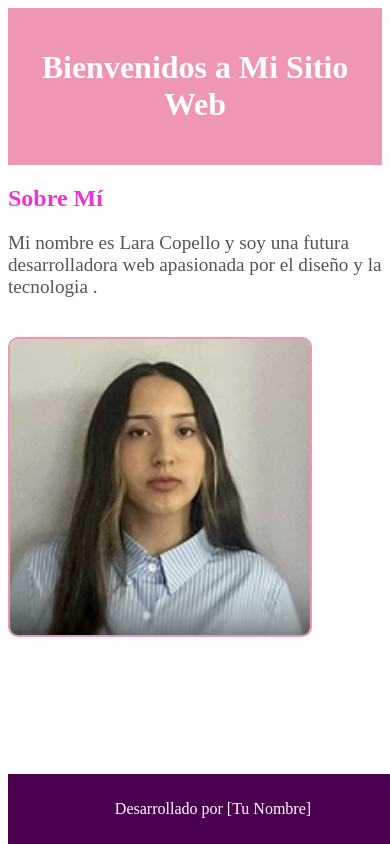
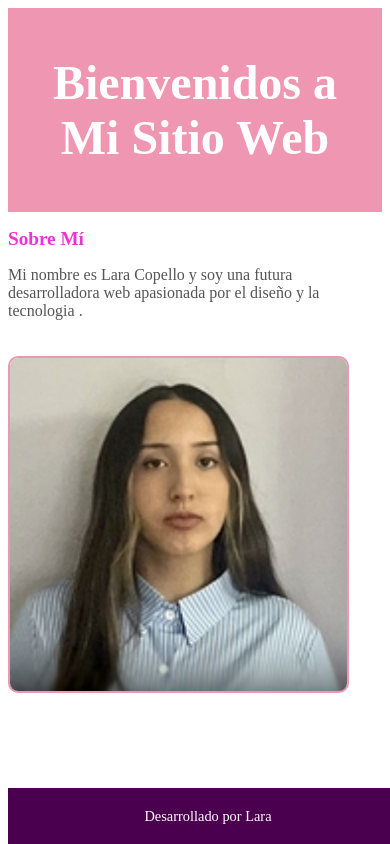
Before and after one commit to laracopello/laracopello.github.io, a plain HTML site: page mi sitio/index.html in a window 390 px wide. Drawn offline with Linux system fonts and the light colour scheme.

Commit message:
segundo commit portafolio

```diff
--- a/mi sitio/index.html
+++ b/mi sitio/index.html
@@ -18,7 +18,7 @@
     </section>
 
     <footer id="main-footer">
-        <p>Desarrollado por [Tu Nombre]</p>
+        <p>Desarrollado por Lara</p>
     </footer>
 </body>
 </html>
--- a/mi sitio/styles.css
+++ b/mi sitio/styles.css
@@ -33,3 +33,42 @@
     border-radius: 10px;
     width: 300px;
 }
+/* Para pantallas pequeñas (smartphones) */
+@media (max-width: 600px) {
+    #main-header {
+        font-size: 1.5em; /* Reduce el tamaño del texto del header */
+        padding: 15px;
+    }
+
+    .subtitle {
+        font-size: 1.2em; /* Ajusta subtítulos */
+    }
+
+    .text {
+        font-size: 1em; /* Reduce el tamaño del texto para mayor legibilidad */
+    }
+
+    .image {
+        width: 90%; /* Ajusta el tamaño de la imagen al ancho de la pantalla */
+    }
+
+    #main-footer {
+        font-size: 0.9em; /* Ajusta el tamaño del texto del footer */
+        padding: 5px;
+    }
+}
+
+/* Para pantallas medianas (tablets) */
+@media (min-width: 601px) and (max-width: 1024px) {
+    #main-header {
+        font-size: 2em;
+    }
+
+    .text {
+        font-size: 1.1em;
+    }
+
+    .image {
+        width: 70%;
+    }
+}
```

---+---

Exercise — Return the entries exactly as given. Do not include pictures.

Your response —
Before and after one commit to laracopello/laracopello.github.io, a plain HTML site: page mi sitio/index.html in a window 390 px wide. Drawn offline with Linux system fonts and the light colour scheme.

Commit message:
segundo commit portafolio

```diff
--- a/mi sitio/index.html
+++ b/mi sitio/index.html
@@ -18,7 +18,7 @@
     </section>
 
     <footer id="main-footer">
-        <p>Desarrollado por [Tu Nombre]</p>
+        <p>Desarrollado por Lara</p>
     </footer>
 </body>
 </html>
--- a/mi sitio/styles.css
+++ b/mi sitio/styles.css
@@ -33,3 +33,42 @@
     border-radius: 10px;
     width: 300px;
 }
+/* Para pantallas pequeñas (smartphones) */
+@media (max-width: 600px) {
+    #main-header {
+        font-size: 1.5em; /* Reduce el tamaño del texto del header */
+        padding: 15px;
+    }
+
+    .subtitle {
+        font-size: 1.2em; /* Ajusta subtítulos */
+    }
+
+    .text {
+        font-size: 1em; /* Reduce el tamaño del texto para mayor legibilidad */
+    }
+
+    .image {
+        width: 90%; /* Ajusta el tamaño de la imagen al ancho de la pantalla */
+    }
+
+    #main-footer {
+        font-size: 0.9em; /* Ajusta el tamaño del texto del footer */
+        padding: 5px;
+    }
+}
+
+/* Para pantallas medianas (tablets) */
+@media (min-width: 601px) and (max-width: 1024px) {
+    #main-header {
+        font-size: 2em;
+    }
+
+    .text {
+        font-size: 1.1em;
+    }
+
+    .image {
+        width: 70%;
+    }
+}
```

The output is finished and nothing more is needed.